Much has been made of the impact that last week's vote in the United Kingdom to separate from the European Union ("Brexit") will have on the biggest banks in the United States. This is particularly the case for large international banks with operations in London and throughout Europe.
Given that Bank of America (NYSE:BAC) is among these banks, I reached out to one of its spokesmen to learn how it views the issue internally. He forwarded the memo that Alex Wilmot-Sitwell, the head of the bank's European operations, sent to its employees there.
Here it is:
As you are aware, the UK has voted to leave the European Union.
In the coming months, we will get a much clearer understanding of what the implications of this might be for our business, as well as the decisions that we will need to make before the change in membership becomes effective. It is to our advantage that we work in an organization that has a long track record of thriving on change -- be it regulatory, market or strategic. We have already successfully completed the largest combination of two companies in financial services history. I am therefore very confident that, when the time comes, we will again execute our plans efficiently, clearly and successfully.
Our immediate focus however must not be on ourselves but on ensuring that we are squarely behind our clients during these unprecedented times. Across each of our areas of business, we have many clients who will be reflecting on the changes that they will need to make in the light of the UK's decision. We must make sure that we are a vital contributor to that strategic dialogue and the first port of call when they are ready to transact their business.
So today, we must avoid distraction and instead think about what we can do to help our clients in the short, medium and longer term. Please make sure that our clients know that we are all committed to guiding them through the challenges ahead and that we will do everything we can to make their journey as seamless as possible. That means that, starting today, it is business as usual.
Thank you for your continued support.
This is how you want a bank to respond. The keys to running a successful bank are an even-keeled temperament and the ability to maintain one's composure in unusual times like these. This is presumably the reason Wilmot-Sitwell stressed that "starting today, it is business as usual."
On top of this, as Dick Bove of Rafferty Capital Markets stressed to me last week, U.S.-based banks which are able to stay focused on clients could pick up market share from European competitors that are more deeply embroiled in the turmoil.
This isn't to say that Bank of America won't be negatively impacted by the U.K.'s decision to leave the European Union, because it will be.
An analysis by Keefe, Bruyette & Woods predicted that a vote in favor of Brexit would reduce Bank of America's earnings per share by 3.1% this year and by 6.1% in 2017. And CLSA analyst Mike Mayo sees 10% to 15% downside in earnings per share for the nation's biggest banks over the next couple years.

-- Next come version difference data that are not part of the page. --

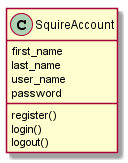
Above: hw3/useraccount.png in voxelv/sQuire_kw (PlantUML), before the change. Source of this version:
```plantuml
@startuml

class "SquireAccount" as ua {
first_name
last_name
user_name
password
register()
login()
logout()
}


@enduml
```
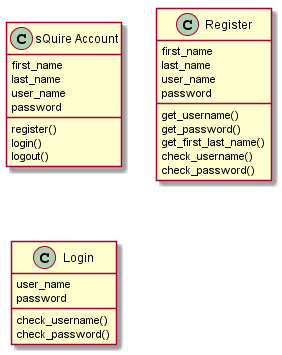
Above is the later version.

Commit message:
added user account reference to project

What changed in the source:
```diff
@@ -1,6 +1,6 @@
 @startuml
 
-class "SquireAccount" as ua {
+class "sQuire Account" as ua {
 first_name
 last_name
 user_name
@@ -11,4 +11,34 @@
 }
 
 
+
+class "Register" as re {
+first_name
+last_name
+user_name
+password
+
+get_username()
+get_password()
+get_first_last_name()
+check_username()
+check_password()
+}
+
+class "Login" as lo {
+user_name
+password
+
+check_username()
+check_password()
+}
+
+
+
+
+
+
+
+
+
 @enduml
```
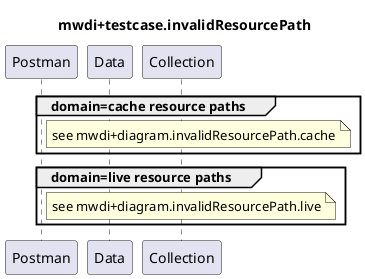
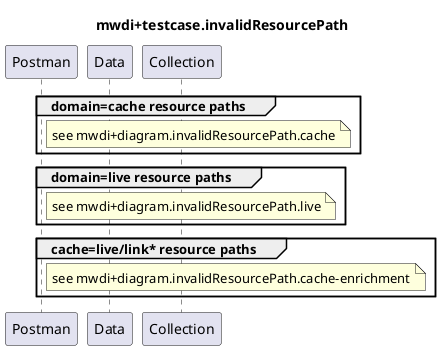
@startuml mwdi+diagram.invalidResourcePath
skinparam responseMessageBelowArrow true

title
mwdi+testcase.invalidResourcePath
end title

participant "Postman" as Postman
participant "Data" as Data
participant "Collection" as Collection

group domain=cache resource paths
  note right Postman
    see mwdi+diagram.invalidResourcePath.cache
  end note
end

group domain=live resource paths
  note right Postman
    see mwdi+diagram.invalidResourcePath.live
  end note
end

+ group cache=live/link* resource paths
+   note right Postman
+     see mwdi+diagram.invalidResourcePath.cache-enrichment
+   end note
+ end
+ 
deactivate Postman

@enduml
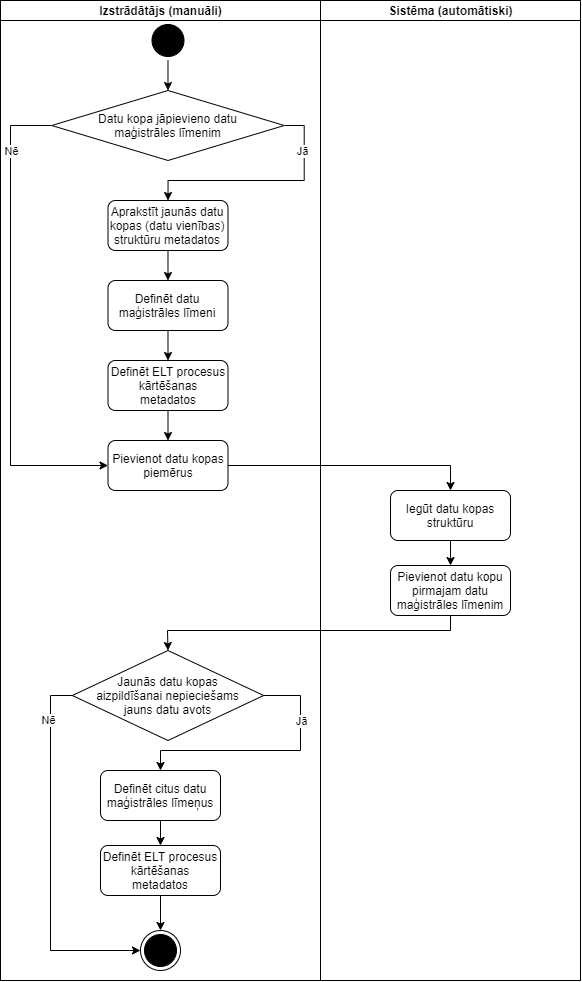
Above: schema/scenario/dset_addition.png in lllauma/heterogeneous-data-integration (draw.io), before the change. Source tidied: cells renumbered, new cells last; positions are measured from the earlier drawing's top-left corner, leaving out a move shared by most shapes.
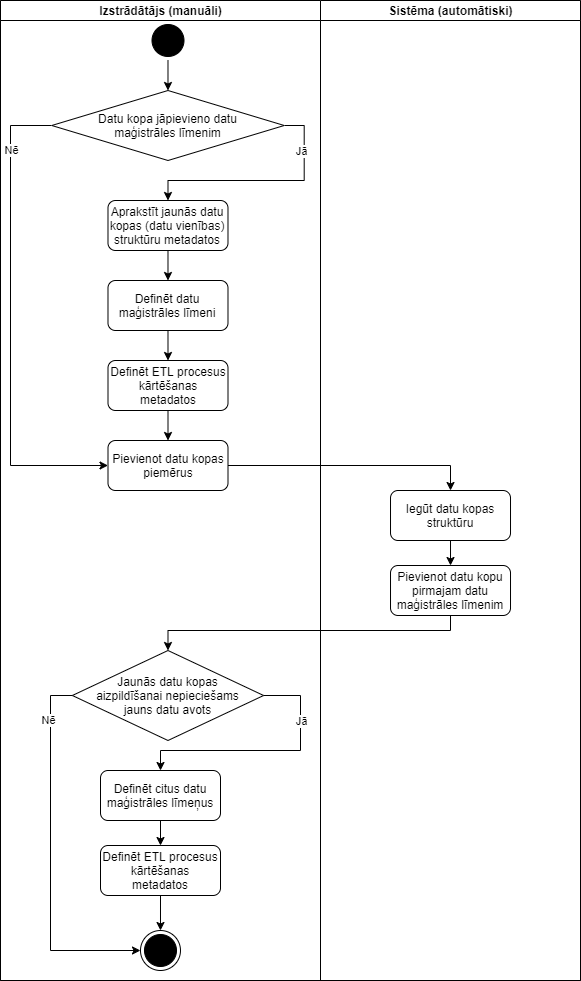
The same diagram one commit later.

Change to the diagram source:
```diff
@@ -46,7 +46,7 @@
     <mxCell id="12" style="ellipse;html=1;shape=startState;fillColor=#000000;strokeColor=#000000;" parent="3" vertex="1">
       <mxGeometry x="147.5" y="20" width="40" height="40" as="geometry" />
     </mxCell>
-    <mxCell id="13" value="Definēt ELT procesus kārtēšanas metadatos" style="rounded=1;whiteSpace=wrap;html=1;strokeColor=#000000;" parent="3" vertex="1">
+    <mxCell id="13" value="Definēt ETL procesus kārtēšanas metadatos" style="rounded=1;whiteSpace=wrap;html=1;strokeColor=#000000;" parent="3" vertex="1">
       <mxGeometry x="107.5" y="360" width="120" height="50" as="geometry" />
     </mxCell>
     <mxCell id="14" value="Definēt datu maģistrāles līmeni" style="rounded=1;whiteSpace=wrap;html=1;strokeColor=#000000;" parent="3" vertex="1">
@@ -70,7 +70,7 @@
     <mxCell id="20" style="edgeStyle=orthogonalEdgeStyle;rounded=0;jumpStyle=arc;jumpSize=10;jettySize=auto;html=1;exitX=0.5;exitY=1;exitDx=0;exitDy=0;entryX=0.5;entryY=0;entryDx=0;entryDy=0;endArrow=classic;endFill=1;endSize=6;strokeColor=#000000;" parent="3" edge="1" source="21" target="19">
       <mxGeometry relative="1" as="geometry" />
     </mxCell>
-    <mxCell id="21" value="Definēt ELT procesus kārtēšanas metadatos" style="rounded=1;whiteSpace=wrap;html=1;strokeColor=#000000;" parent="3" vertex="1">
+    <mxCell id="21" value="Definēt ETL procesus kārtēšanas metadatos" style="rounded=1;whiteSpace=wrap;html=1;strokeColor=#000000;" parent="3" vertex="1">
       <mxGeometry x="100" y="845" width="120" height="50" as="geometry" />
     </mxCell>
     <mxCell id="22" value="Definēt citus datu maģistrāles līmeņus" style="rounded=1;whiteSpace=wrap;html=1;strokeColor=#000000;" parent="3" vertex="1">
```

But the reasons that earnings will fall are largely outside of Bank of America's control -- namely, higher market volatility leading to lower trading and investment banking income, and lower-for-longer interest rates, which will weigh on its net interest income.
For the time being, then, as Wilmot-Sitwell says, it's business as usual -- albeit in a very unusual environment.
John Maxfield owns shares of Bank of America. The Motley Fool recommends Bank of America. Try any of our Foolish newsletter services free for 30 days. We Fools may not all hold the same opinions, but we all believe that considering a diverse range of insights makes us better investors. The Motley Fool has a disclosure policy.